(Beginning of Source records)

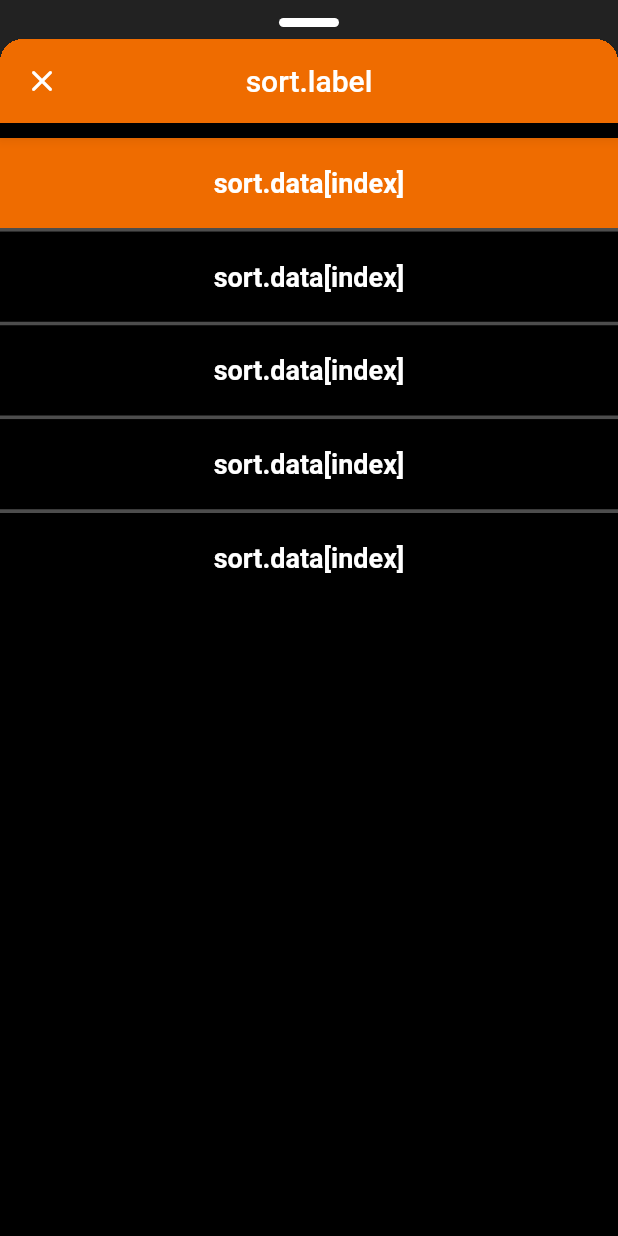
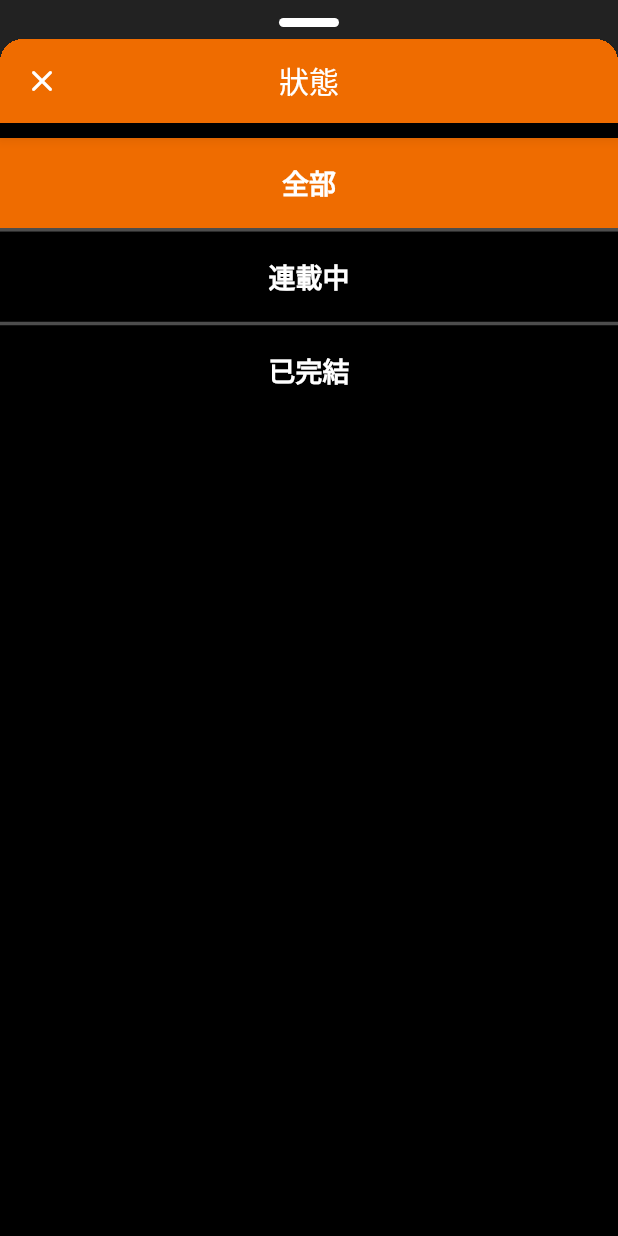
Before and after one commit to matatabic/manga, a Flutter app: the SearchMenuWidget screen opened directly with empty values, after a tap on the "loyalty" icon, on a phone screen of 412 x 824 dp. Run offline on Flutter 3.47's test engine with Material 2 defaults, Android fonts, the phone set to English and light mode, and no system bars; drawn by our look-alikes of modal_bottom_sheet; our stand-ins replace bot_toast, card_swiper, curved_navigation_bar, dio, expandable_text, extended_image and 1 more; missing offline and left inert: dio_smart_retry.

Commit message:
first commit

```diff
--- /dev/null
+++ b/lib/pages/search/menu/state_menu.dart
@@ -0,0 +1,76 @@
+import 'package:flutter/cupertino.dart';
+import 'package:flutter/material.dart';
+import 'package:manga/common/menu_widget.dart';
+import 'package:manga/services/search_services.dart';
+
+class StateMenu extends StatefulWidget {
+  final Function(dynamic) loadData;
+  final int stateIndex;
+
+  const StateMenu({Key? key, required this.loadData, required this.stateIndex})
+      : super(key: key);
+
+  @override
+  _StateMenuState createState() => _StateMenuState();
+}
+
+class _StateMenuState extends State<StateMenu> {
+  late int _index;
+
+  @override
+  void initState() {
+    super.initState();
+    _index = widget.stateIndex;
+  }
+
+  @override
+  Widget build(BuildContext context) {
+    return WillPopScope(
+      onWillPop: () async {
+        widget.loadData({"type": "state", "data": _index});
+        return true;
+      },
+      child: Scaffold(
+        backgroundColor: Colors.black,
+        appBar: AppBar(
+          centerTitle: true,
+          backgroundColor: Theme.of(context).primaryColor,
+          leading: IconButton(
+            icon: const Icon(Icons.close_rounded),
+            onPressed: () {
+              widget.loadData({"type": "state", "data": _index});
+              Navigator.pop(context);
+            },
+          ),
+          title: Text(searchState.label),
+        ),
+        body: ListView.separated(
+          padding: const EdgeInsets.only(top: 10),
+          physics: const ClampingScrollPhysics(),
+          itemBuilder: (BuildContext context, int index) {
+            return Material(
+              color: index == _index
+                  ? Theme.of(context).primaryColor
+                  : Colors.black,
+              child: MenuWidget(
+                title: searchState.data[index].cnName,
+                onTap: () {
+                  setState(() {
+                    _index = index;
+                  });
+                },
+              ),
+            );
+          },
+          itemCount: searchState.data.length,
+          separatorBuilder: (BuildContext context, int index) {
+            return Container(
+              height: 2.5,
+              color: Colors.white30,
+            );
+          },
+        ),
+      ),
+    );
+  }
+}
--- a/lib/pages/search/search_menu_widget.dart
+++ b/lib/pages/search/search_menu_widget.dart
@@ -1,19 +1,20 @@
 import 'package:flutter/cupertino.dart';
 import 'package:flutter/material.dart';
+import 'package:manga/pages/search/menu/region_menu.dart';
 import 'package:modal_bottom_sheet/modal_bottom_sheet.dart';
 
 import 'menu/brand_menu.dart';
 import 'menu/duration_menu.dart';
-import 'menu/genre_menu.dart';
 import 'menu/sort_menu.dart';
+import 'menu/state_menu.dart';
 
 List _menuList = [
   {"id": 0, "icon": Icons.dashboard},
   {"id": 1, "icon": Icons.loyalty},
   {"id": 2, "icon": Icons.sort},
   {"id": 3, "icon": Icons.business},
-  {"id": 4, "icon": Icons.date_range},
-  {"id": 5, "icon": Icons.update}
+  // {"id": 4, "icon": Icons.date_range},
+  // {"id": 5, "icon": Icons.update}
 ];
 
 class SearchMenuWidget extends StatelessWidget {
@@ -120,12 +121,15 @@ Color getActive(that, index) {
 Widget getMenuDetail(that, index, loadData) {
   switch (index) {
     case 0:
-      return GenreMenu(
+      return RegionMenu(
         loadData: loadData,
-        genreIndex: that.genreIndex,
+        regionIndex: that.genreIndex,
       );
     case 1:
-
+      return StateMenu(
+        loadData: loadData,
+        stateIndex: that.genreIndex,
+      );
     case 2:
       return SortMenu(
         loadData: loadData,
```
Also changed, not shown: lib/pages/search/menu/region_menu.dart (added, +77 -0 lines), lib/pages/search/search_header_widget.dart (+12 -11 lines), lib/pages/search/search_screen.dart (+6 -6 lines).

(End of Source records)

• _Task prompt_
When you copy the data, keep every line exact and drop the pictures.

• _Solution to the problem_
Before and after one commit to matatabic/manga, a Flutter app: the SearchMenuWidget screen opened directly with empty values, after a tap on the "loyalty" icon, on a phone screen of 412 x 824 dp. Run offline on Flutter 3.47's test engine with Material 2 defaults, Android fonts, the phone set to English and light mode, and no system bars; drawn by our look-alikes of modal_bottom_sheet; our stand-ins replace bot_toast, card_swiper, curved_navigation_bar, dio, expandable_text, extended_image and 1 more; missing offline and left inert: dio_smart_retry.

Commit message:
first commit

```diff
--- /dev/null
+++ b/lib/pages/search/menu/state_menu.dart
@@ -0,0 +1,76 @@
+import 'package:flutter/cupertino.dart';
+import 'package:flutter/material.dart';
+import 'package:manga/common/menu_widget.dart';
+import 'package:manga/services/search_services.dart';
+
+class StateMenu extends StatefulWidget {
+  final Function(dynamic) loadData;
+  final int stateIndex;
+
+  const StateMenu({Key? key, required this.loadData, required this.stateIndex})
+      : super(key: key);
+
+  @override
+  _StateMenuState createState() => _StateMenuState();
+}
+
+class _StateMenuState extends State<StateMenu> {
+  late int _index;
+
+  @override
+  void initState() {
+    super.initState();
+    _index = widget.stateIndex;
+  }
+
+  @override
+  Widget build(BuildContext context) {
+    return WillPopScope(
+      onWillPop: () async {
+        widget.loadData({"type": "state", "data": _index});
+        return true;
+      },
+      child: Scaffold(
+        backgroundColor: Colors.black,
+        appBar: AppBar(
+          centerTitle: true,
+          backgroundColor: Theme.of(context).primaryColor,
+          leading: IconButton(
+            icon: const Icon(Icons.close_rounded),
+            onPressed: () {
+              widget.loadData({"type": "state", "data": _index});
+              Navigator.pop(context);
+            },
+          ),
+          title: Text(searchState.label),
+        ),
+        body: ListView.separated(
+          padding: const EdgeInsets.only(top: 10),
+          physics: const ClampingScrollPhysics(),
+          itemBuilder: (BuildContext context, int index) {
+            return Material(
+              color: index == _index
+                  ? Theme.of(context).primaryColor
+                  : Colors.black,
+              child: MenuWidget(
+                title: searchState.data[index].cnName,
+                onTap: () {
+                  setState(() {
+                    _index = index;
+                  });
+                },
+              ),
+            );
+          },
+          itemCount: searchState.data.length,
+          separatorBuilder: (BuildContext context, int index) {
+            return Container(
+              height: 2.5,
+              color: Colors.white30,
+            );
+          },
+        ),
+      ),
+    );
+  }
+}
--- a/lib/pages/search/search_menu_widget.dart
+++ b/lib/pages/search/search_menu_widget.dart
@@ -1,19 +1,20 @@
 import 'package:flutter/cupertino.dart';
 import 'package:flutter/material.dart';
+import 'package:manga/pages/search/menu/region_menu.dart';
 import 'package:modal_bottom_sheet/modal_bottom_sheet.dart';
 
 import 'menu/brand_menu.dart';
 import 'menu/duration_menu.dart';
-import 'menu/genre_menu.dart';
 import 'menu/sort_menu.dart';
+import 'menu/state_menu.dart';
 
 List _menuList = [
   {"id": 0, "icon": Icons.dashboard},
   {"id": 1, "icon": Icons.loyalty},
   {"id": 2, "icon": Icons.sort},
   {"id": 3, "icon": Icons.business},
-  {"id": 4, "icon": Icons.date_range},
-  {"id": 5, "icon": Icons.update}
+  // {"id": 4, "icon": Icons.date_range},
+  // {"id": 5, "icon": Icons.update}
 ];
 
 class SearchMenuWidget extends StatelessWidget {
@@ -120,12 +121,15 @@ Color getActive(that, index) {
 Widget getMenuDetail(that, index, loadData) {
   switch (index) {
     case 0:
-      return GenreMenu(
+      return RegionMenu(
         loadData: loadData,
-        genreIndex: that.genreIndex,
+        regionIndex: that.genreIndex,
       );
     case 1:
-
+      return StateMenu(
+        loadData: loadData,
+        stateIndex: that.genreIndex,
+      );
     case 2:
       return SortMenu(
         loadData: loadData,
```
Also changed, not shown: lib/pages/search/menu/region_menu.dart (added, +77 -0 lines), lib/pages/search/search_header_widget.dart (+12 -11 lines), lib/pages/search/search_screen.dart (+6 -6 lines).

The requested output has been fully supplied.